The amendments to Sections 275 and 276 of the DGCL are intended to clarify dissolution procedures for corporations specifying the duration of the corporation’s existence in their certificate of incorporation. The revisions to Section 275 provide that any corporation whose certificate of incorporation specifies the duration of the company’s existence must file dissolution documents with the Delaware Secretary of State within ninety days of the date set in the company’s incorporation documents. The certificate of dissolution must also contain the name of the corporation, the date listed in the certificate of incorporation on which the corporation would dissolve, the names and contact information for the corporation’s directors and officers, and the date on which the original certificate of incorporation was filed. Further, the amendments specify that the corporation will be dissolved as a legal matter on either the date listed in the certificate of incorporation or the date on which the certificate of dissolution goes into effect, whichever is earlier. In addition, the amendments modify Section 276 to contain conforming dissolution provisions for nonstock corporations.

Domestication of Non-US Entities (Section 388)

Section 388 of the DGCL was substantively amended to permit a non-United States entity domesticating into Delaware to adopt a plan of domestication setting forth the terms and conditions of the domestication, including the manner of exchanging or converting the equity interests of the non-United States entity to be domesticated and any details or provisions deemed desirable. The revised statutory language providing for a plan of domestication significantly streamlines the mechanics and technical approvals required in connection with the formation of a new Delaware corporation upon domestication and offers greater flexibility to transaction planners in structuring deals that contemplate one or more non-United States entities domesticating into Delaware.

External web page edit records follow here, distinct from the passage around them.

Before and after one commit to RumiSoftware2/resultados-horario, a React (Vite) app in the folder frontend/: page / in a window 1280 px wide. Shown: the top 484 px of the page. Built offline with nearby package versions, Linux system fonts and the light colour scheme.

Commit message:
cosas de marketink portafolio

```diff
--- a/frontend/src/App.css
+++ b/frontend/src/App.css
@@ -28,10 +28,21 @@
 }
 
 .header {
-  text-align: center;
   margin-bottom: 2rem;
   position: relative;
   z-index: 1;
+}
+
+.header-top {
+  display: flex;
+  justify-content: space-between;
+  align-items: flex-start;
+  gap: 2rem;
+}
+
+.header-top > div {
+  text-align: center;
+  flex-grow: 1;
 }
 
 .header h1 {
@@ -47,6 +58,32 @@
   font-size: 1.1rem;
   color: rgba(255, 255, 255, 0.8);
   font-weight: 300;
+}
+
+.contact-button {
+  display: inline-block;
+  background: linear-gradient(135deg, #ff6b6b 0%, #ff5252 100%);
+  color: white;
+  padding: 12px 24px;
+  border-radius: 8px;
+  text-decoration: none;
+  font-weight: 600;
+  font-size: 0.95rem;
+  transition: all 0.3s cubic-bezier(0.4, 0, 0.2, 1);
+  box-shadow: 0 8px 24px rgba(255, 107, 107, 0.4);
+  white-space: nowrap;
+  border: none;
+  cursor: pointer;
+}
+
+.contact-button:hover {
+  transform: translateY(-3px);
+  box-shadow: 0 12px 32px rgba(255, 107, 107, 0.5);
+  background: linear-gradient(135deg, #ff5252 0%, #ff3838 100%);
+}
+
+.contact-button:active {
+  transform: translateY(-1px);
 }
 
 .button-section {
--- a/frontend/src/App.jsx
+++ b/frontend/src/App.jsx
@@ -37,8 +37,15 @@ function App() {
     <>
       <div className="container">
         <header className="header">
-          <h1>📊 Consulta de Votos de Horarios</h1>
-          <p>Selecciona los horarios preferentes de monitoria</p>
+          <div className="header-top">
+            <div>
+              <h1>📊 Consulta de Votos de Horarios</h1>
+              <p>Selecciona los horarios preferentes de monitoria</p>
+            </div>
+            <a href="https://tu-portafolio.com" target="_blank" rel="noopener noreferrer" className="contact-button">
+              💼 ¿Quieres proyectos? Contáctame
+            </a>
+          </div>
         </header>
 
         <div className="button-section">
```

A plan of domestication may set forth corporate action to be taken by the domesticated corporation in connection with the domestication, each of which must be approved in accordance with the requirements of applicable foreign laws prior to the effectiveness of the domestication into Delaware. Once approved, any such corporate action that is within the power of the Delaware corporation under the DGCL that is set forth in the plan of domestication will be deemed to be authorized, adopted, and approved, as applicable, by the domesticated corporation and its board of directors and stockholders, and no further action of the board of directors or stockholders is required. Importantly, if any corporate action set forth in the plan requires the filing of a certificate with the Delaware Secretary of State, the certificate must state that no action by the board of directors or stockholders of the Delaware corporation otherwise required by any other provision of the DGCL is required in accordance with Section 388 of the DGCL.

In addition, the amendments provide that the terms of the plan of domestication may be made dependent upon facts ascertainable outside of the plan if the way such facts operate is clearly set forth in the plan. The amendments further require that a certificate of domestication certify that, prior to the time the certificate of domestication becomes effective, the domestication was approved in accordance with the governing documents of the non-United States entity or by applicable non-United States law.

Other Amendments

Other minor amendments to the DGCL were also enacted, including amending: (1) Section 103 to clarify that the execution of an instrument by a person constitutes an oath or affirmation, under penalties of perjury, that the facts stated in the instrument will be true at the time such instrument is effective, and to remove outdated language; (2) Section 502 to clarify that, unless a corporation maintains its principal place of business in the State of Delaware and serves as its own registered agent, the principal place of business of the corporation shall not be the address of its registered office in Delaware; and (3) Section 503 to provide that a corporation holding the status of a large corporate filer with the Delaware Secretary of State will maintain that status unless it notifies the Secretary of State’s office that the corporation no longer meets the criteria applicable to large corporate filers.